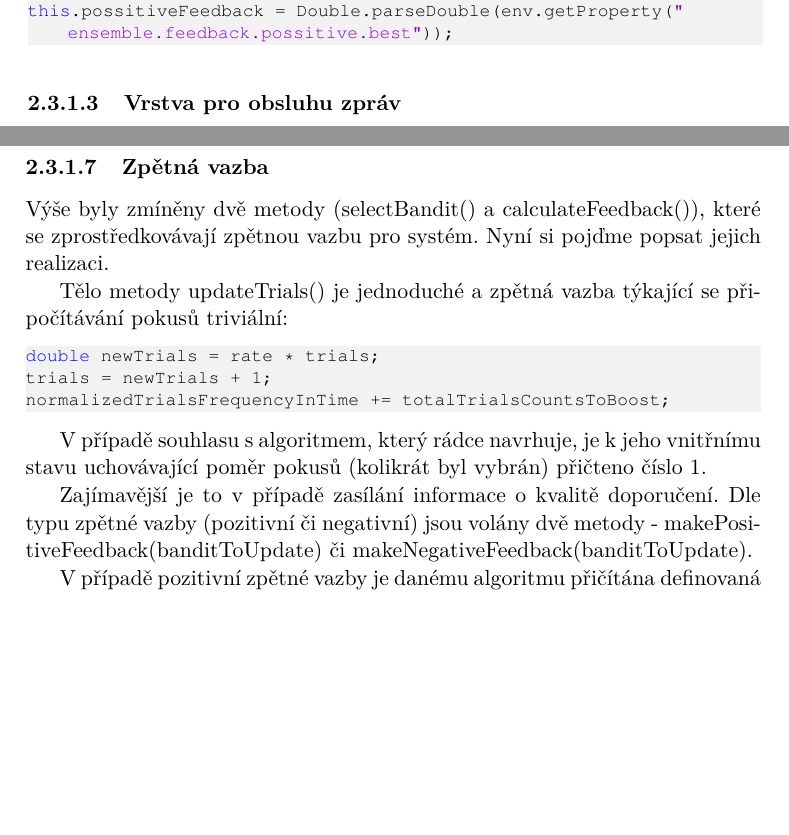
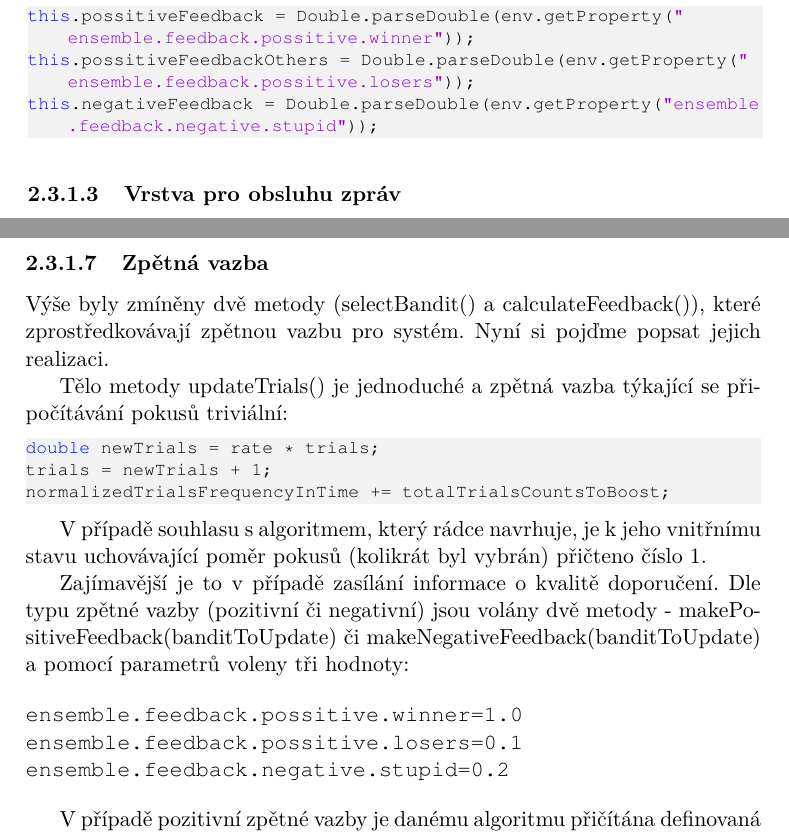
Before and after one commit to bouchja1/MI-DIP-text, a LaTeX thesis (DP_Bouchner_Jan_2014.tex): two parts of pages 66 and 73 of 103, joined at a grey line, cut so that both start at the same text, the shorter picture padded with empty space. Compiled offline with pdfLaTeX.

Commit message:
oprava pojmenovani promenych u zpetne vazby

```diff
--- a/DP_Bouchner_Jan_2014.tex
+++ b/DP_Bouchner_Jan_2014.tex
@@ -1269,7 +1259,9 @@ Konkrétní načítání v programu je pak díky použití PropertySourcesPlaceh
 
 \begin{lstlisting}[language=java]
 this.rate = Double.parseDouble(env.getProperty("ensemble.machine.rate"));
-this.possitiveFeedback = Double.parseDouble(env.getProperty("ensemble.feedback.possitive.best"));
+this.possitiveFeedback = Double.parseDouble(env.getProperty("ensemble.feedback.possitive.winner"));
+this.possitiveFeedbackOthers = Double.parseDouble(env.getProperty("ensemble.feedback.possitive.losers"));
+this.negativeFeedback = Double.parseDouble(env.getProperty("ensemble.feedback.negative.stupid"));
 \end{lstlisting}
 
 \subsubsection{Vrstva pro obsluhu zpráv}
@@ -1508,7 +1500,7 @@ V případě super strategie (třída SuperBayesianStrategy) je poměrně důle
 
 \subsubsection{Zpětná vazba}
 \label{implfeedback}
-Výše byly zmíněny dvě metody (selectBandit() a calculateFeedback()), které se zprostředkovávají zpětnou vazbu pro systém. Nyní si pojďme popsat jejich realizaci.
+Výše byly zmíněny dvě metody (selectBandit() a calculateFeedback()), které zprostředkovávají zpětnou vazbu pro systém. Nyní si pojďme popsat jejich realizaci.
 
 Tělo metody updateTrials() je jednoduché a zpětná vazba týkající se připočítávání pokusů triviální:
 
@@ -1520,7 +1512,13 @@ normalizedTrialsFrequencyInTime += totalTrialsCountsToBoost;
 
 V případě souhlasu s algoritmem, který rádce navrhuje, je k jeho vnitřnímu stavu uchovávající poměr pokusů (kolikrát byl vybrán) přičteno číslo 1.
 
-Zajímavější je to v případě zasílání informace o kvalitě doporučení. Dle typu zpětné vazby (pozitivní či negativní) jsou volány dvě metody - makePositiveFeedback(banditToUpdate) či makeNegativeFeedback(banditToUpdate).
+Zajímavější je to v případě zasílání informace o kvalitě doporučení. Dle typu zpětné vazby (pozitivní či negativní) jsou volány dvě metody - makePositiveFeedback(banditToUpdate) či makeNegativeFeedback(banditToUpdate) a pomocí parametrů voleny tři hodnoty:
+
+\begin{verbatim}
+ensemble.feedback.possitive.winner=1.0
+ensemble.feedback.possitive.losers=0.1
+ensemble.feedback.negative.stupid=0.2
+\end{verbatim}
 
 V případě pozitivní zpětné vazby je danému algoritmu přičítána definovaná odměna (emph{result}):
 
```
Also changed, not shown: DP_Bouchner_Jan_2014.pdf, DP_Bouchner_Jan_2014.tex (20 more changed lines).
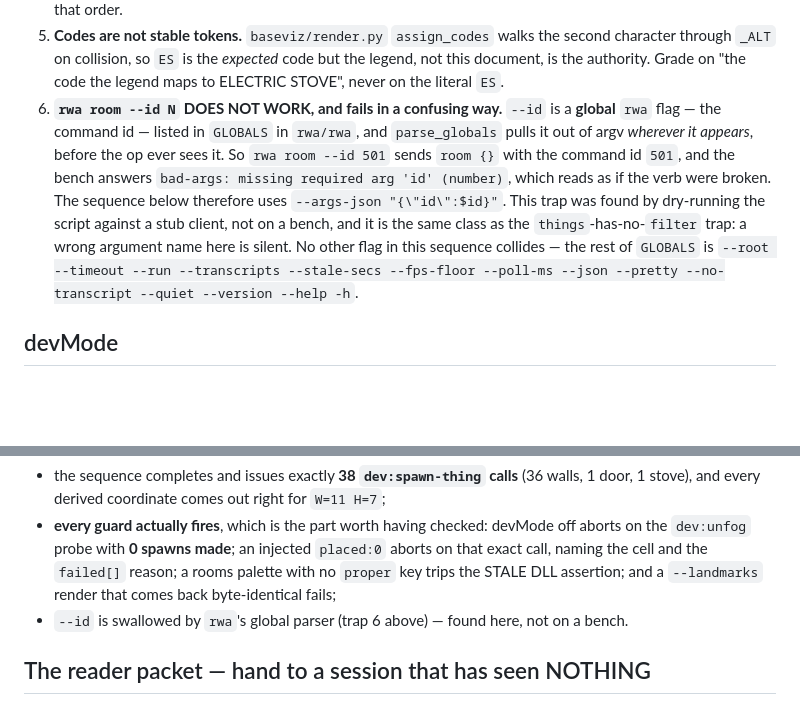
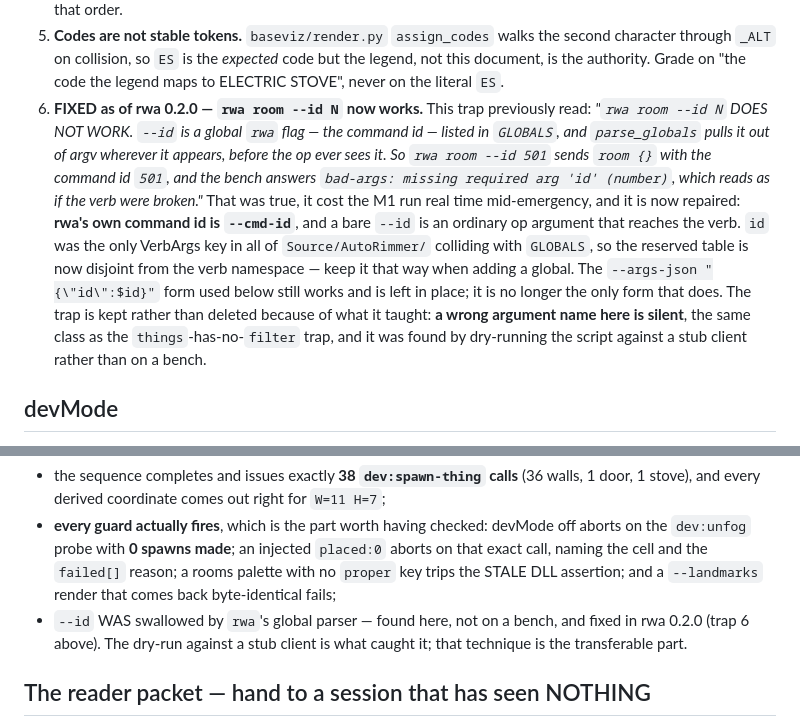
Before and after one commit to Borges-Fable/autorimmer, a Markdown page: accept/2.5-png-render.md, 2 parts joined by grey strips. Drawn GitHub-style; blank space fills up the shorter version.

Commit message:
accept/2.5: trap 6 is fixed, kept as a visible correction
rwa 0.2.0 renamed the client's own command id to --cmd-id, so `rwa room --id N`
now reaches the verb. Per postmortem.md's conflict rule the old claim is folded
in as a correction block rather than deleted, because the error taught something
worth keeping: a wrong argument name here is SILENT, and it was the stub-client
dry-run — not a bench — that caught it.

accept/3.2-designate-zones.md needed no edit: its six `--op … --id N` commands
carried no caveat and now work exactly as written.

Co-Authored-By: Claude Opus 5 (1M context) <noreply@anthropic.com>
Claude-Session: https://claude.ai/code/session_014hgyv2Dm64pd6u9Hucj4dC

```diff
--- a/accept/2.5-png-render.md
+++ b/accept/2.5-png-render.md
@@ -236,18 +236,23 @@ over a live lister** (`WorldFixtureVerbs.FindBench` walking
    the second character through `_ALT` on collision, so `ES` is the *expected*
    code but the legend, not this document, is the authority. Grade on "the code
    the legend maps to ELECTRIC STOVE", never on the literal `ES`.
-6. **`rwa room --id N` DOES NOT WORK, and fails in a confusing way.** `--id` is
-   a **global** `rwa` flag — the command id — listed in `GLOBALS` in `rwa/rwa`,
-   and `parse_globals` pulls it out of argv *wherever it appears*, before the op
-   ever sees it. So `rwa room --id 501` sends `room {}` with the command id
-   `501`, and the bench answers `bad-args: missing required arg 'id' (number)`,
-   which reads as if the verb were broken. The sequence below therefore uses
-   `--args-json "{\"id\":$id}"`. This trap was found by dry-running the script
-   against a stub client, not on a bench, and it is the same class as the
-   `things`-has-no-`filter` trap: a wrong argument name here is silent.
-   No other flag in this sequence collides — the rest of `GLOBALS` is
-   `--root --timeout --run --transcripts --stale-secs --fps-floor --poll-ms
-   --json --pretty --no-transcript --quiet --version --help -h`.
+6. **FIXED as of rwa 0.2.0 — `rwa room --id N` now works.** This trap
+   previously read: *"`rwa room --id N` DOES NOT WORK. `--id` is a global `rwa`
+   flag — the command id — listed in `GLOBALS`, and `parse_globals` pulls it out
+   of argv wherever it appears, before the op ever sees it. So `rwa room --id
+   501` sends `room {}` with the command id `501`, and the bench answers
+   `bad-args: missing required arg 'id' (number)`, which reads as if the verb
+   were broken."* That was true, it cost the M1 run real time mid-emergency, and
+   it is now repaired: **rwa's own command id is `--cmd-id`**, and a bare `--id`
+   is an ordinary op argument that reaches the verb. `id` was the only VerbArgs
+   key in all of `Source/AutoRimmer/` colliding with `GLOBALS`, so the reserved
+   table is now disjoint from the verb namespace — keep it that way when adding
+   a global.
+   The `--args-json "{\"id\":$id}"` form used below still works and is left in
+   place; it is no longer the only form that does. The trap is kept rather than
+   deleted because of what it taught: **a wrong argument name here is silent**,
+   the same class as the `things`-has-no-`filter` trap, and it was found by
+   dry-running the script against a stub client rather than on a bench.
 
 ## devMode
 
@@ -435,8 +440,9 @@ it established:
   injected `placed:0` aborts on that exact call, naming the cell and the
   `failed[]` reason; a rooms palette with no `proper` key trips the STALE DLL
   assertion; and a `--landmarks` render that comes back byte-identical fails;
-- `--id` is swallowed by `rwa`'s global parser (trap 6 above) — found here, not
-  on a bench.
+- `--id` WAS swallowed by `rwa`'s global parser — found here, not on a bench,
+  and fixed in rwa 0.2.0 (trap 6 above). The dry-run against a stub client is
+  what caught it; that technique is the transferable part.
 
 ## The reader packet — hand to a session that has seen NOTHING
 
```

* TASK BRIEF
Would you repeat the listing above exactly, minus the images?

* SOLUTION TO THE EXERCISE
Before and after one commit to bouchja1/MI-DIP-text, a LaTeX thesis (DP_Bouchner_Jan_2014.tex): two parts of pages 66 and 73 of 103, joined at a grey line, cut so that both start at the same text, the shorter picture padded with empty space. Compiled offline with pdfLaTeX.

Commit message:
oprava pojmenovani promenych u zpetne vazby

```diff
--- a/DP_Bouchner_Jan_2014.tex
+++ b/DP_Bouchner_Jan_2014.tex
@@ -1269,7 +1259,9 @@ Konkrétní načítání v programu je pak díky použití PropertySourcesPlaceh
 
 \begin{lstlisting}[language=java]
 this.rate = Double.parseDouble(env.getProperty("ensemble.machine.rate"));
-this.possitiveFeedback = Double.parseDouble(env.getProperty("ensemble.feedback.possitive.best"));
+this.possitiveFeedback = Double.parseDouble(env.getProperty("ensemble.feedback.possitive.winner"));
+this.possitiveFeedbackOthers = Double.parseDouble(env.getProperty("ensemble.feedback.possitive.losers"));
+this.negativeFeedback = Double.parseDouble(env.getProperty("ensemble.feedback.negative.stupid"));
 \end{lstlisting}
 
 \subsubsection{Vrstva pro obsluhu zpráv}
@@ -1508,7 +1500,7 @@ V případě super strategie (třída SuperBayesianStrategy) je poměrně důle
 
 \subsubsection{Zpětná vazba}
 \label{implfeedback}
-Výše byly zmíněny dvě metody (selectBandit() a calculateFeedback()), které se zprostředkovávají zpětnou vazbu pro systém. Nyní si pojďme popsat jejich realizaci.
+Výše byly zmíněny dvě metody (selectBandit() a calculateFeedback()), které zprostředkovávají zpětnou vazbu pro systém. Nyní si pojďme popsat jejich realizaci.
 
 Tělo metody updateTrials() je jednoduché a zpětná vazba týkající se připočítávání pokusů triviální:
 
@@ -1520,7 +1512,13 @@ normalizedTrialsFrequencyInTime += totalTrialsCountsToBoost;
 
 V případě souhlasu s algoritmem, který rádce navrhuje, je k jeho vnitřnímu stavu uchovávající poměr pokusů (kolikrát byl vybrán) přičteno číslo 1.
 
-Zajímavější je to v případě zasílání informace o kvalitě doporučení. Dle typu zpětné vazby (pozitivní či negativní) jsou volány dvě metody - makePositiveFeedback(banditToUpdate) či makeNegativeFeedback(banditToUpdate).
+Zajímavější je to v případě zasílání informace o kvalitě doporučení. Dle typu zpětné vazby (pozitivní či negativní) jsou volány dvě metody - makePositiveFeedback(banditToUpdate) či makeNegativeFeedback(banditToUpdate) a pomocí parametrů voleny tři hodnoty:
+
+\begin{verbatim}
+ensemble.feedback.possitive.winner=1.0
+ensemble.feedback.possitive.losers=0.1
+ensemble.feedback.negative.stupid=0.2
+\end{verbatim}
 
 V případě pozitivní zpětné vazby je danému algoritmu přičítána definovaná odměna (emph{result}):
 
```
Also changed, not shown: DP_Bouchner_Jan_2014.pdf, DP_Bouchner_Jan_2014.tex (20 more changed lines).
Before and after one commit to Borges-Fable/autorimmer, a Markdown page: accept/2.5-png-render.md, 2 parts joined by grey strips. Drawn GitHub-style; blank space fills up the shorter version.

Commit message:
accept/2.5: trap 6 is fixed, kept as a visible correction
rwa 0.2.0 renamed the client's own command id to --cmd-id, so `rwa room --id N`
now reaches the verb. Per postmortem.md's conflict rule the old claim is folded
in as a correction block rather than deleted, because the error taught something
worth keeping: a wrong argument name here is SILENT, and it was the stub-client
dry-run — not a bench — that caught it.

accept/3.2-designate-zones.md needed no edit: its six `--op … --id N` commands
carried no caveat and now work exactly as written.

Co-Authored-By: Claude Opus 5 (1M context) <noreply@anthropic.com>
Claude-Session: https://claude.ai/code/session_014hgyv2Dm64pd6u9Hucj4dC

```diff
--- a/accept/2.5-png-render.md
+++ b/accept/2.5-png-render.md
@@ -236,18 +236,23 @@ over a live lister** (`WorldFixtureVerbs.FindBench` walking
    the second character through `_ALT` on collision, so `ES` is the *expected*
    code but the legend, not this document, is the authority. Grade on "the code
    the legend maps to ELECTRIC STOVE", never on the literal `ES`.
-6. **`rwa room --id N` DOES NOT WORK, and fails in a confusing way.** `--id` is
-   a **global** `rwa` flag — the command id — listed in `GLOBALS` in `rwa/rwa`,
-   and `parse_globals` pulls it out of argv *wherever it appears*, before the op
-   ever sees it. So `rwa room --id 501` sends `room {}` with the command id
-   `501`, and the bench answers `bad-args: missing required arg 'id' (number)`,
-   which reads as if the verb were broken. The sequence below therefore uses
-   `--args-json "{\"id\":$id}"`. This trap was found by dry-running the script
-   against a stub client, not on a bench, and it is the same class as the
-   `things`-has-no-`filter` trap: a wrong argument name here is silent.
-   No other flag in this sequence collides — the rest of `GLOBALS` is
-   `--root --timeout --run --transcripts --stale-secs --fps-floor --poll-ms
-   --json --pretty --no-transcript --quiet --version --help -h`.
+6. **FIXED as of rwa 0.2.0 — `rwa room --id N` now works.** This trap
+   previously read: *"`rwa room --id N` DOES NOT WORK. `--id` is a global `rwa`
+   flag — the command id — listed in `GLOBALS`, and `parse_globals` pulls it out
+   of argv wherever it appears, before the op ever sees it. So `rwa room --id
+   501` sends `room {}` with the command id `501`, and the bench answers
+   `bad-args: missing required arg 'id' (number)`, which reads as if the verb
+   were broken."* That was true, it cost the M1 run real time mid-emergency, and
+   it is now repaired: **rwa's own command id is `--cmd-id`**, and a bare `--id`
+   is an ordinary op argument that reaches the verb. `id` was the only VerbArgs
+   key in all of `Source/AutoRimmer/` colliding with `GLOBALS`, so the reserved
+   table is now disjoint from the verb namespace — keep it that way when adding
+   a global.
+   The `--args-json "{\"id\":$id}"` form used below still works and is left in
+   place; it is no longer the only form that does. The trap is kept rather than
+   deleted because of what it taught: **a wrong argument name here is silent**,
+   the same class as the `things`-has-no-`filter` trap, and it was found by
+   dry-running the script against a stub client rather than on a bench.
 
 ## devMode
 
@@ -435,8 +440,9 @@ it established:
   injected `placed:0` aborts on that exact call, naming the cell and the
   `failed[]` reason; a rooms palette with no `proper` key trips the STALE DLL
   assertion; and a `--landmarks` render that comes back byte-identical fails;
-- `--id` is swallowed by `rwa`'s global parser (trap 6 above) — found here, not
-  on a bench.
+- `--id` WAS swallowed by `rwa`'s global parser — found here, not on a bench,
+  and fixed in rwa 0.2.0 (trap 6 above). The dry-run against a stub client is
+  what caught it; that technique is the transferable part.
 
 ## The reader packet — hand to a session that has seen NOTHING
 
```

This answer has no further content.